Invasive species are widely believed to be a major threat to biodiversity. Therefore, invasive species control is a common practice among land managers. However, the impacts of invasive species control on nontarget organisms are often unknown. To examine the impact of invasive plant removal on a functionally important, but often overlooked, group of organisms, we carried out a field experiment focusing on terrestrial salamanders. Using coverboards, we monitored the occurrence of terrestrial salamanders (primarily Northern Ravine Salamanders, Plethodon electromorphus) in forest plots where invasive plants had been experimentally removed compared with control plots where removal did not occur. We replicated this design at three study sites and sampled coverboards over 3 yr (2016–2018; 2,187 sampling events). We also undertook a laboratory experiment exposing Northern Two-Lined Salamanders (Eurycea bislineata) to native and invasive plant root extracts compared with a plain water control. Results from occupancy modeling and other analytical techniques indicated strongly reduced occupancy of P. electromorphus in plots where invasive plants were removed, compared with controls. This pattern varied among study sites but was strongest at the most heavily invaded sites. Results from the laboratory exposure study showed no significant differences in response to root extracts from native versus invasive plants.
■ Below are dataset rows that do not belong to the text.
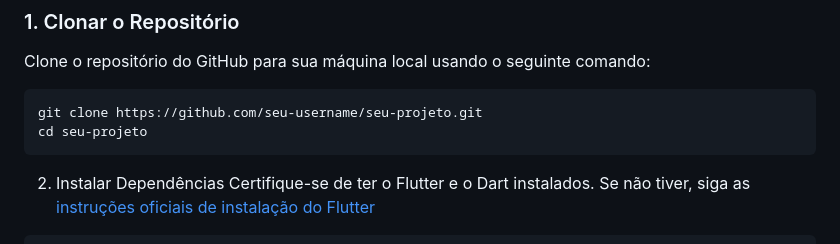
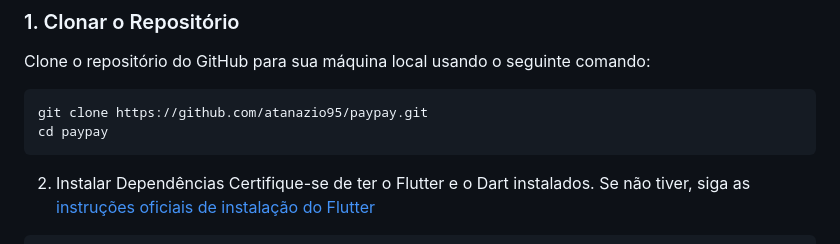
Before and after one commit to atanazio95/paypay, a Markdown page: README.md, the part around the change. Drawn GitHub-style.

Commit message:
alteração readme atualização projeto

````diff
--- a/README.md
+++ b/README.md
@@ -73,8 +73,8 @@ Siga estas etapas para configurar e executar o projeto em sua máquina local.
 Clone o repositório do GitHub para sua máquina local usando o seguinte comando:
 
 ```bash
-git clone https://github.com/seu-username/seu-projeto.git
-cd seu-projeto
+git clone https://github.com/atanazio95/paypay.git
+cd paypay
 ```
 2. Instalar Dependências
 Certifique-se de ter o Flutter e o Dart instalados. Se não tiver, siga as  [instruções oficiais de instalação do Flutter](https://flutter.dev/docs/get-started/install)
````
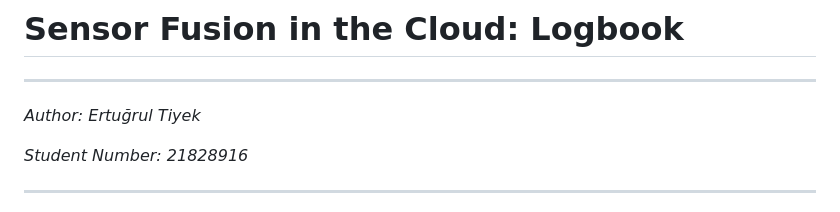
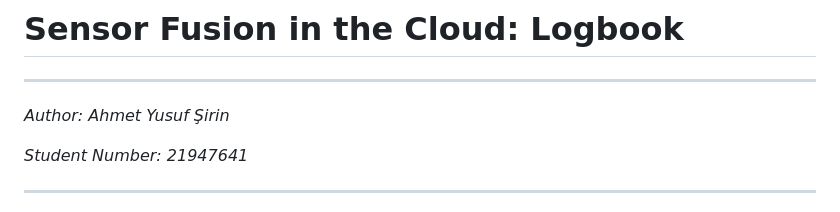
Before and after one commit to hebelab/sensor_fusion_in_the_cloud, a Markdown page: reports/LOGBOOK.md, the part around the change. Drawn GitHub-style.

```diff
--- a/reports/LOGBOOK.md
+++ b/reports/LOGBOOK.md
@@ -2,9 +2,9 @@
 
 ---
 
-*Author: Ertuğrul Tiyek*
+*Author: Ahmet Yusuf Şirin*
 
-*Student Number: 21828916*
+*Student Number: 21947641*
 
 ---
 
```
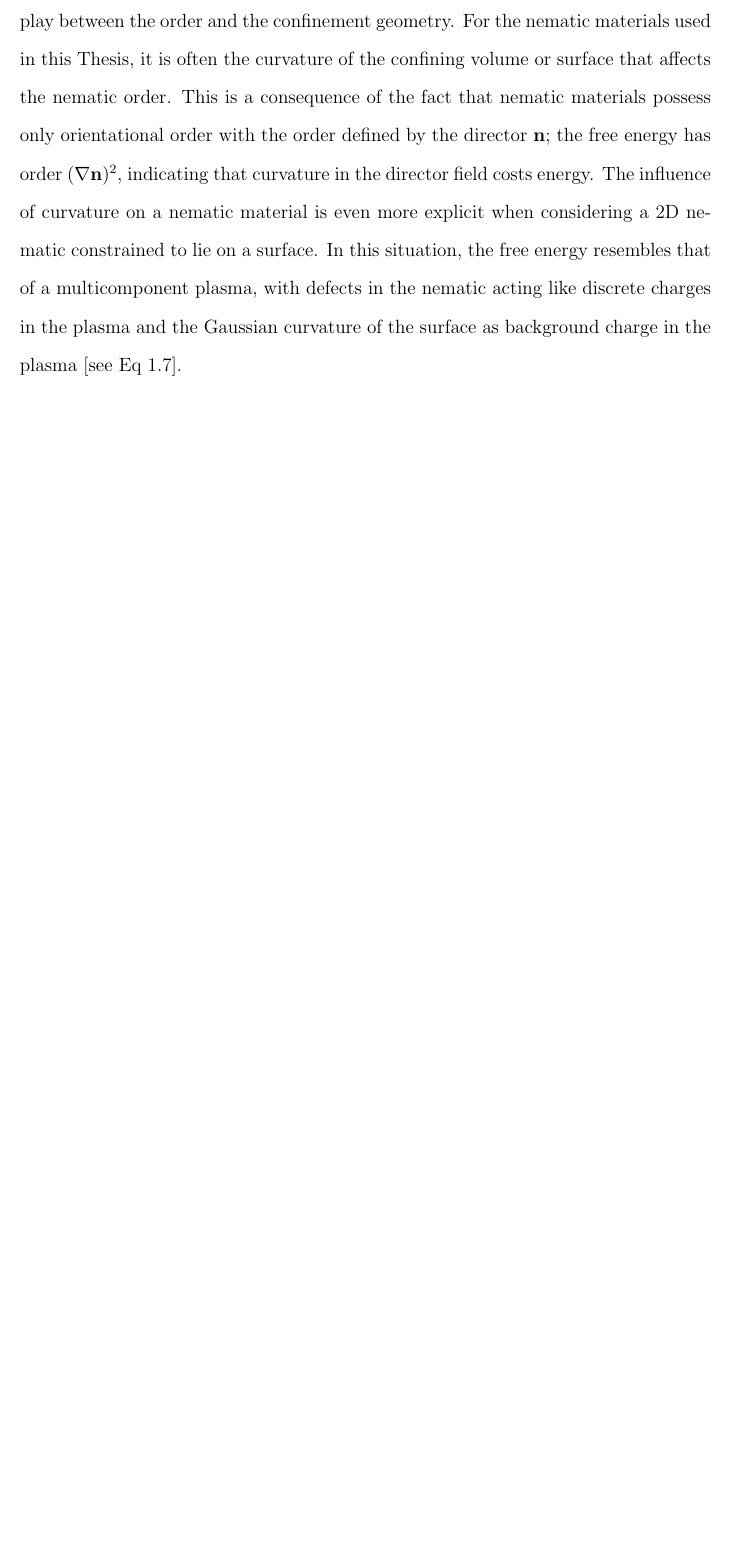
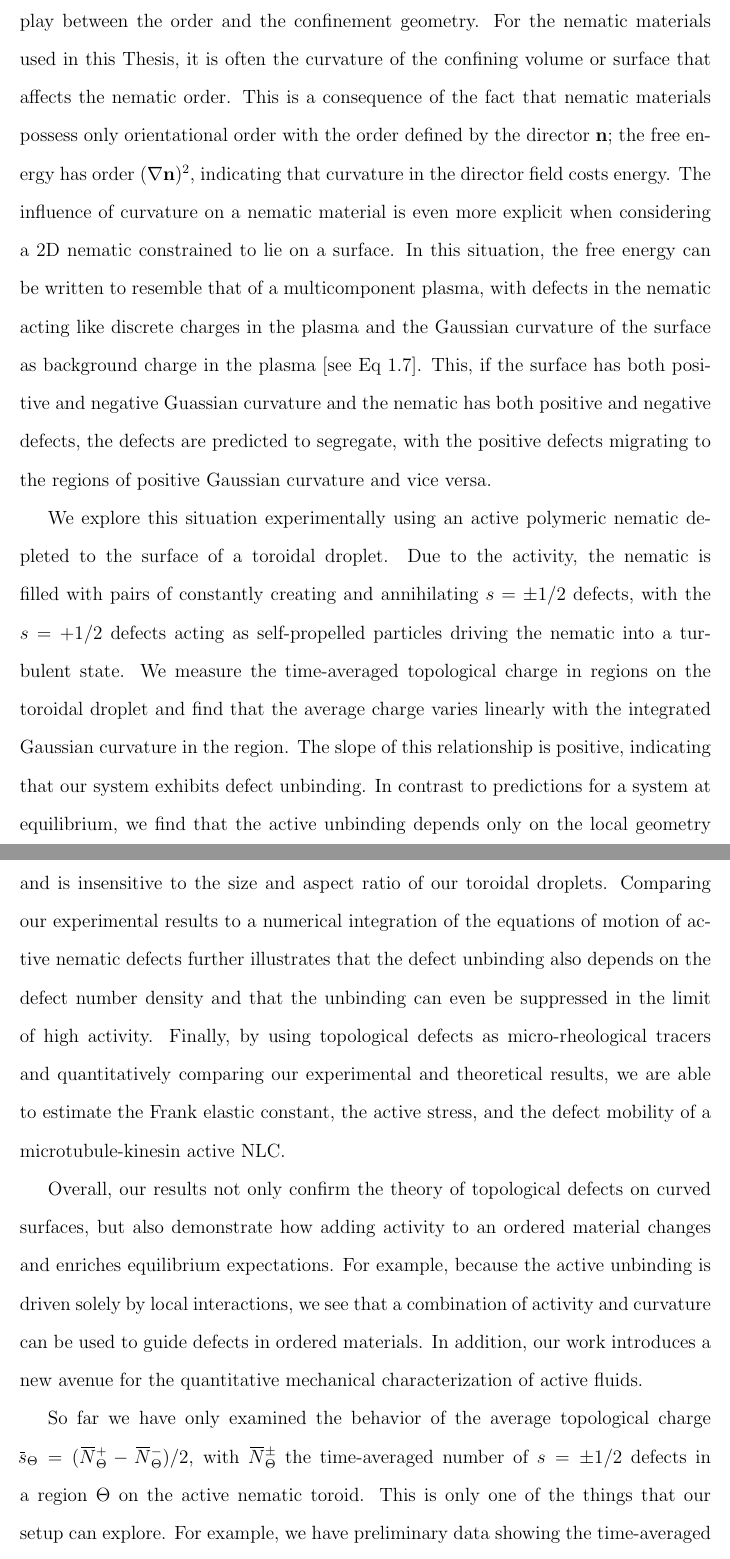
Before and after one commit to perrywmellis/thesis, a LaTeX thesis (document/thesis.tex, which reads document/chapter7.tex): part of page 223 of 245 before the commit and two parts of pages 223 and 224 of 247 after it, the two joined at a grey line, cut so that both start at the same text, the shorter picture padded with empty space. Compiled offline with pdfLaTeX.

Commit message:
progress

```diff
--- a/document/chapter7.tex
+++ b/document/chapter7.tex
@@ -4,4 +4,21 @@ Confining ordered materials can lead to interesting phenomonology due to the int
 For the nematic materials used in this Thesis, it is often the curvature of the confining volume or surface that affects the nematic order.
 This is a consequence of the fact that nematic materials possess only orientational order with the order defined by the director $\mathbf{n}$; the free energy has order $(\nabla \mathbf{n})^2$, indicating that curvature in the director field costs energy.
 The influence of curvature on a nematic material is even more explicit when considering a 2D nematic constrained to lie on a surface.
-In this situation, the free energy resembles that of a multicomponent plasma, with defects in the nematic acting like discrete charges in the plasma and the Gaussian curvature of the surface as background charge in the plasma  [see Eq~\ref{e:1-TopTheoryofDefects}].
+In this situation, the free energy can be written to resemble that of a multicomponent plasma, with defects in the nematic acting like discrete charges in the plasma and the Gaussian curvature of the surface as background charge in the plasma  [see Eq~\ref{e:1-TopTheoryofDefects}].
+This, if the surface has both positive and negative Guassian curvature and the nematic has both positive and negative defects, the defects are predicted to segregate, with the positive defects migrating to the regions of positive Gaussian curvature and vice versa.
+
+We explore this situation experimentally using an active polymeric nematic depleted to the surface of a toroidal droplet.
+Due to the activity, the nematic is filled with pairs of constantly creating and annihilating $s = \pm 1/2$ defects, with the $s = +1/2$ defects acting as self-propelled particles driving the nematic into a turbulent state.
+We measure the time-averaged topological charge in regions on the toroidal droplet and find that the average charge varies linearly with the integrated Gaussian curvature in the region.
+The slope of this relationship is positive, indicating that our system exhibits defect unbinding.
+In contrast to predictions for a system at equilibrium, we find that the active unbinding depends only on the local geometry and is insensitive to the size and aspect ratio of our toroidal droplets.
+Comparing our experimental results to a numerical integration of the equations of motion of active nematic defects further illustrates that the defect unbinding also depends on the defect number density and that the unbinding can even be suppressed in the limit of high activity.
+Finally, by using topological defects as micro-rheological tracers and quantitatively comparing our experimental and theoretical results, we are able to estimate the Frank elastic constant, the active stress, and the defect mobility of a microtubule-kinesin active NLC.
+
+Overall, our results not only confirm the theory of topological defects on curved surfaces, but also demonstrate how adding activity to an ordered material changes and enriches equilibrium expectations.
+For example, because the active unbinding is driven solely by local interactions, we see that a combination of activity and curvature can be used to guide defects in ordered materials.
+In addition, our work introduces a new avenue for the quantitative mechanical characterization of active fluids.
+
+So far we have only examined the behavior of the average topological charge $\overbar{s}_{\Theta} = (\overbar{N}^{+}_{\Theta} - \overbar{N}^{-}_{\Theta})/2$, with $\overbar{N}^{\pm}_{\Theta}$ the time-averaged number of $s = \pm1/2$ defects in a region $\Theta$ on the active nematic toroid.
+This is only one of the things that our setup can explore.
+For example, we have preliminary data showing the time-averaged number density $\overbar{N}_{\Theta}/A_{\Theta} = (\overbar{N}^{+}_{\Theta} + \overbar{N}^{-}_{\Theta})/A_{\Theta}$ depends on not only the local curvature, but also the aspect ratio of the toroid.
```
Also changed, not shown: document/chapter7.tex (4 more changed lines).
Together, these data suggest that some terrestrial salamanders may not be negatively impacted by invasive plants and that invasive plant removal, when not accompanied by native plant restoration, may have unanticipated negative effects on terrestrial salamander populations.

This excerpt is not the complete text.